Information —
========================
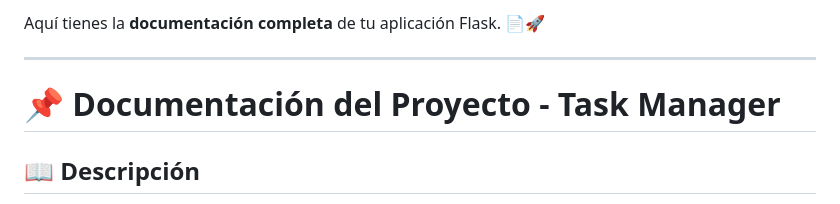
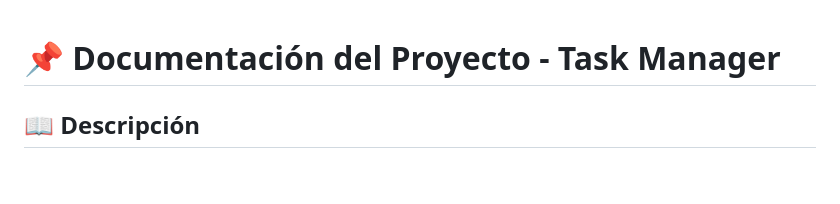
Before and after one commit to wpadillav/SGT, a Markdown page: README.md, the part around the change. Rendered like a GitHub page; blank space fills up the shorter version.

Commit message:
Actualizacion de README.md

```diff
--- a/README.md
+++ b/README.md
@@ -1,7 +1,3 @@
-Aquí tienes la **documentación completa** de tu aplicación Flask. 📄🚀
-
----
-
 # **📌 Documentación del Proyecto - Task Manager**
 ## **📖 Descripción**
 Task Manager es una aplicación web construida con **Flask** que permite la gestión de tareas entre usuarios. Los administradores pueden asignar tareas a usuarios específicos y gestionar el estado de cada una. También cuenta con funcionalidades de autenticación, gestión de usuarios y edición de perfil.
```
========================
Your task — The expected output is every entry above, retyped exactly, with the pictures removed.

Written reply —
Before and after one commit to wpadillav/SGT, a Markdown page: README.md, the part around the change. Rendered like a GitHub page; blank space fills up the shorter version.

Commit message:
Actualizacion de README.md

```diff
--- a/README.md
+++ b/README.md
@@ -1,7 +1,3 @@
-Aquí tienes la **documentación completa** de tu aplicación Flask. 📄🚀
-
----
-
 # **📌 Documentación del Proyecto - Task Manager**
 ## **📖 Descripción**
 Task Manager es una aplicación web construida con **Flask** que permite la gestión de tareas entre usuarios. Los administradores pueden asignar tareas a usuarios específicos y gestionar el estado de cada una. También cuenta con funcionalidades de autenticación, gestión de usuarios y edición de perfil.
```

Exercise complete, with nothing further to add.